Sophie Greenway is a PhD student at the Centre for the History of Medicine, University of Warwick. Her research title is ‘Growing well; Dirt, health and the home gardener in Britain, 1930-1960’.
I tend to approach academic conferences with a sense of optimism and possibility, excited at conversations to be had. MBS 2015 exceeded all expectations. But having listened to the discussions both during the conference and afterwards on twitter and blogs, I wonder whether I would have felt so optimistic, so confident, if I had been 23 instead of 43. Before beginning my PhD this year at Warwick, I taught History to secondary school children, curated a museum and had three children. I am immeasurably more confident now than when I first graduated. On top of that I have a huge sense of pleasure and privilege at having the opportunity to do historical work at this stage in my life. I feel genuine excitement at the prospect of telling people about my research, and enjoy getting that same sense from others, whether chatting over tea or listening to their papers.
Two issues which came up a lot at the conference, and particularly at the postgraduate session, were solidarity and working with the situation in which we find ourselves. It would be easy to throw up our hands and say that solidarity is impossible to achieve in a sector predicated on individual performance. Yet the major projects that I see around me in the History Department at Warwick are built around collaboration. So if we do forge a career in the academy, the future workplace that we are training for is not one in which we are likely to work alone. The more those starting out can feel comfortable in communicating with others, the better their future working relationships will be.
So how can young PhD students and ECRs be encouraged to feel confident in their work, to enjoy sharing their ideas with others, without anxieties getting in the way? I’m by no means the first to say it, but MBS 2015 does seem to have opened up a space in which these issues can be aired.
There were suggestions that conference etiquette be adjusted, so that chairs of panels did not use first names when taking questions, and that there might be a specific point in proceedings for postgraduates to have a chance to ask their questions. I’m not sure that either of these suggestions is workable- it would seem rather awkward for the chair not to use someone’s name if they knew it. Perhaps there just needs to be greater awareness of not prioritising acceptance of questions from people known to the chair. A specific section for postgraduate questions also seems rather rigid- I would argue that greater support to boost the confidence of students to get involved is what is needed. Postgraduate sessions dedicated to the skill of framing a good conference question could be provided by history departments. I would also point out the difference that can be made by established academics at conference break times. It’s really noticeable that some make a great effort to introduce themselves to PhDs and ECRS, to really listen and make suggestions and connections.
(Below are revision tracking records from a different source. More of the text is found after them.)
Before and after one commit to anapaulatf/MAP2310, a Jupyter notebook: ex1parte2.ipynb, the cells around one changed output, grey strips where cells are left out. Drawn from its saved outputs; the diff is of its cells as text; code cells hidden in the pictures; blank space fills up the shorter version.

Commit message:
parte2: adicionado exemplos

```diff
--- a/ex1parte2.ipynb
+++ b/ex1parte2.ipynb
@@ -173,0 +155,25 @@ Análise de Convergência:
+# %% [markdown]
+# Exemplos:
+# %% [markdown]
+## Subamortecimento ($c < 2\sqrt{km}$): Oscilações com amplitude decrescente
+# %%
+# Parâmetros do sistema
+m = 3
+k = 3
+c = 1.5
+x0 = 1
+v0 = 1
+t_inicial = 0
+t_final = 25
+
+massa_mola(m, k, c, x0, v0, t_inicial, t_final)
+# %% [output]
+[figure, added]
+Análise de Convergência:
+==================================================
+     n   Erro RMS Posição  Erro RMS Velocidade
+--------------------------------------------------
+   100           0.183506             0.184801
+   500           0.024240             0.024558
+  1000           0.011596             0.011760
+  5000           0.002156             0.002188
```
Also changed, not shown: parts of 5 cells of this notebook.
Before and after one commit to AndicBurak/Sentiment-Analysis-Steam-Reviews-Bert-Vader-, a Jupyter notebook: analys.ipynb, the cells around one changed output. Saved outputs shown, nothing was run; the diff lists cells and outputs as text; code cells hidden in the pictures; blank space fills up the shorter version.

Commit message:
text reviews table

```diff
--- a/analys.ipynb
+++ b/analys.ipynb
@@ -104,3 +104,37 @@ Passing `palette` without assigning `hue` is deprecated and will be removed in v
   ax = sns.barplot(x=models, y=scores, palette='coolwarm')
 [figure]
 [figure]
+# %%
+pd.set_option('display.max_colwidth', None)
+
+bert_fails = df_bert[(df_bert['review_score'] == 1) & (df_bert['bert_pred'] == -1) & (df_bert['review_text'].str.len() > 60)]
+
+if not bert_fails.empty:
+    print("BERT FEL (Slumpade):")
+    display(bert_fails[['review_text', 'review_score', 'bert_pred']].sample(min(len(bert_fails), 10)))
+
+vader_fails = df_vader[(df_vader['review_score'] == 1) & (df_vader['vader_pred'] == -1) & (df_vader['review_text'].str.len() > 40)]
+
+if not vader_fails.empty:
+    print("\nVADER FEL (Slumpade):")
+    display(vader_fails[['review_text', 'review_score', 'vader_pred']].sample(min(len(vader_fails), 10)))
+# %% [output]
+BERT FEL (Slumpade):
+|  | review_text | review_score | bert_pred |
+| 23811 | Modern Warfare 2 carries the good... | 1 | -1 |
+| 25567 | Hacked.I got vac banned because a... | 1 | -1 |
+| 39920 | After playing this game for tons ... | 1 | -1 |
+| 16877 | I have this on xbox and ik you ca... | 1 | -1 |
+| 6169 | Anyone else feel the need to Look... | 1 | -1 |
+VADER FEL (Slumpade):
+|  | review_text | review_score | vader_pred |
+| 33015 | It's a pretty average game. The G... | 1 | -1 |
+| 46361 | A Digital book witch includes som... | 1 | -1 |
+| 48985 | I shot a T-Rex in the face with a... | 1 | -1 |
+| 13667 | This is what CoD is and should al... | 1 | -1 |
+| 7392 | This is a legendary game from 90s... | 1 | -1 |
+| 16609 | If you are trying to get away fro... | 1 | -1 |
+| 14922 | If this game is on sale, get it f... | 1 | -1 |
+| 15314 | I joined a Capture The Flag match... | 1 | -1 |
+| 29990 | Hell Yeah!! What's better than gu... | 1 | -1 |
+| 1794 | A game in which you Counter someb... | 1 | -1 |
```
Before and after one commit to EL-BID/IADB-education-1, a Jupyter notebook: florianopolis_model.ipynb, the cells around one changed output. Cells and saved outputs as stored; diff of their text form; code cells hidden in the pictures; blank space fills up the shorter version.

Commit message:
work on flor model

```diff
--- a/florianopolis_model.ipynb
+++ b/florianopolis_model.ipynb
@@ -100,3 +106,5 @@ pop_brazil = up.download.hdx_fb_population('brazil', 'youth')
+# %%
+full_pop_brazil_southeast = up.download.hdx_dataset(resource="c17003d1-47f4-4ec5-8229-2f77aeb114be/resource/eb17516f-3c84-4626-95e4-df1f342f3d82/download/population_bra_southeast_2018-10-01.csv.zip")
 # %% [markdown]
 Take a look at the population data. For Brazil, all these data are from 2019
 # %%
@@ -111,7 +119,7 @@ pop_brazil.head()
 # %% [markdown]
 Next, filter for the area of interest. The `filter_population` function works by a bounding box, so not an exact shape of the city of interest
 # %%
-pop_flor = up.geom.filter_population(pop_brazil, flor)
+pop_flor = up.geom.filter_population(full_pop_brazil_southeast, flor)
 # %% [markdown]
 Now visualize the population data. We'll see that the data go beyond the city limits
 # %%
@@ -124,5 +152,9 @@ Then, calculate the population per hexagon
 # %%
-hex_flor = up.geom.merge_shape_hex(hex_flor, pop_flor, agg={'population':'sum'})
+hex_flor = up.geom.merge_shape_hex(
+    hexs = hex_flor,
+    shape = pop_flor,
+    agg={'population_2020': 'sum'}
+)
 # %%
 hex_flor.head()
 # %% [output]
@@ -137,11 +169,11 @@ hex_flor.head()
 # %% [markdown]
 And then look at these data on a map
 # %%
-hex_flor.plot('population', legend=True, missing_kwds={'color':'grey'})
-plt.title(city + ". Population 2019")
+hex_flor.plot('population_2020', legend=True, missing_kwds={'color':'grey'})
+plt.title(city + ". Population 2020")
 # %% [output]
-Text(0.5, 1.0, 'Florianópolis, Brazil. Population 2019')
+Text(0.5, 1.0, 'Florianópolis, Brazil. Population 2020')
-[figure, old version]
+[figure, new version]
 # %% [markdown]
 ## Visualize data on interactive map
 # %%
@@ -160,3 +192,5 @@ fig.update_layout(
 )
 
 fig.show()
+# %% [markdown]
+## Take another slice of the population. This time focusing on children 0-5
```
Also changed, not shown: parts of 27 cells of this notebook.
These conversations are hugely valuable to us as new researchers, and can enhance our confidence when going back into a new session, with new possibilities for asking a question.
The last thing to say is that nerves never go away. I’ve led an assembly in front of 500 teenagers but still get stage fright before giving an academic paper, or asking a question.